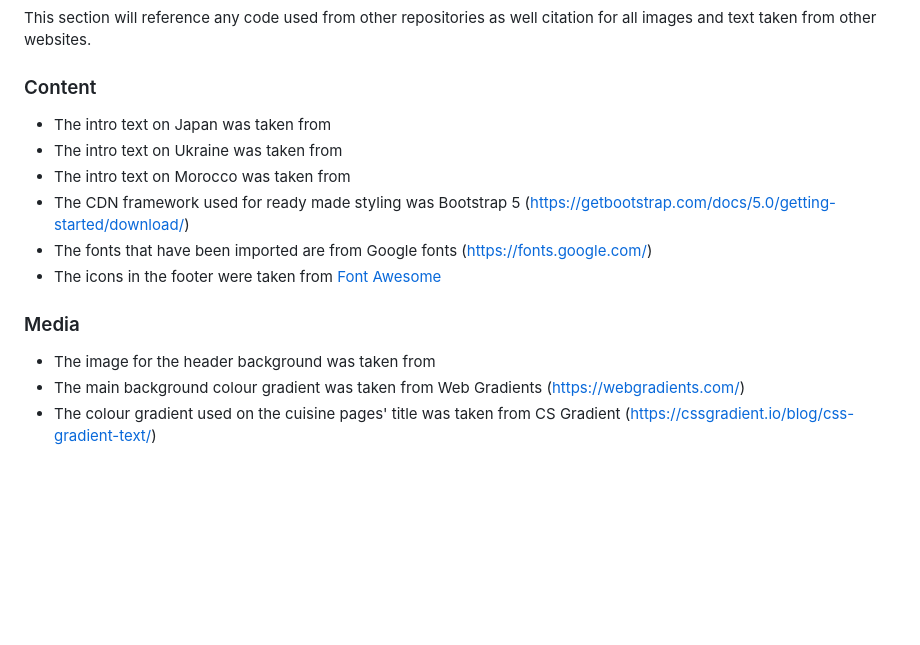
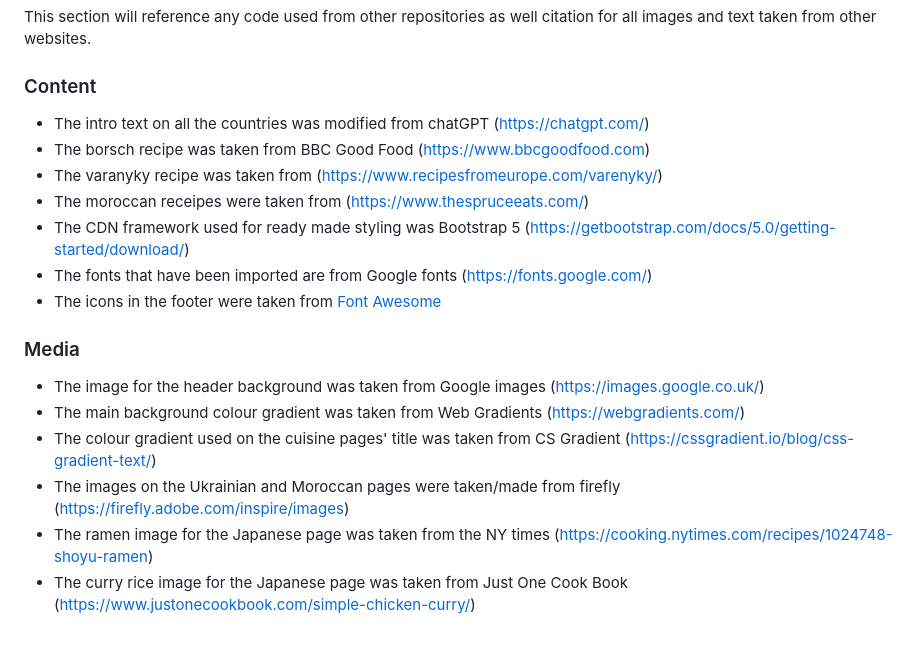
Before and after one commit to Anka-S/Taste-the-world, a Markdown page: README.md, the part around the change. Rendered like a GitHub page; blank space fills up the shorter version.

Commit message:
final update to readme

```diff
--- a/README.md
+++ b/README.md
@@ -125,15 +125,19 @@ This section will reference any code used from other repositories as well citati
 
 ### Content
 
-- The intro text on Japan was taken from
-- The intro text on Ukraine was taken from
-- The intro text on Morocco was taken from
+- The intro text on all the countries was modified from chatGPT (https://chatgpt.com/)
+- The borsch recipe was taken from BBC Good Food (https://www.bbcgoodfood.com)
+- The varanyky recipe was taken from (https://www.recipesfromeurope.com/varenyky/)
+- The moroccan receipes were taken from (https://www.thespruceeats.com/)
 - The CDN framework used for ready made styling was Bootstrap 5 (https://getbootstrap.com/docs/5.0/getting-started/download/)
 - The fonts that have been imported are from Google fonts (https://fonts.google.com/)
 - The icons in the footer were taken from [Font Awesome](https://fontawesome.com/)
 
 ### Media
 
-- The image for the header background was taken from
+- The image for the header background was taken from Google images (https://images.google.co.uk/)
 - The main background colour gradient was taken from Web Gradients (https://webgradients.com/)
 - The colour gradient used on the cuisine pages' title was taken from CS Gradient (https://cssgradient.io/blog/css-gradient-text/)
+- The images on the Ukrainian and Moroccan pages were taken/made from firefly (https://firefly.adobe.com/inspire/images)
+- The ramen image for the Japanese page was taken from the NY times (https://cooking.nytimes.com/recipes/1024748-shoyu-ramen)
+- The curry rice image for the Japanese page was taken from Just One Cook Book (https://www.justonecookbook.com/simple-chicken-curry/)
```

________________________

• Exercise goal
Select the lines from the entries that include the word "intro".

• Answer space
-- The intro text on Japan was taken from
-- The intro text on Ukraine was taken from
-- The intro text on Morocco was taken from
+- The intro text on all the countries was modified from chatGPT (https://chatgpt.com/)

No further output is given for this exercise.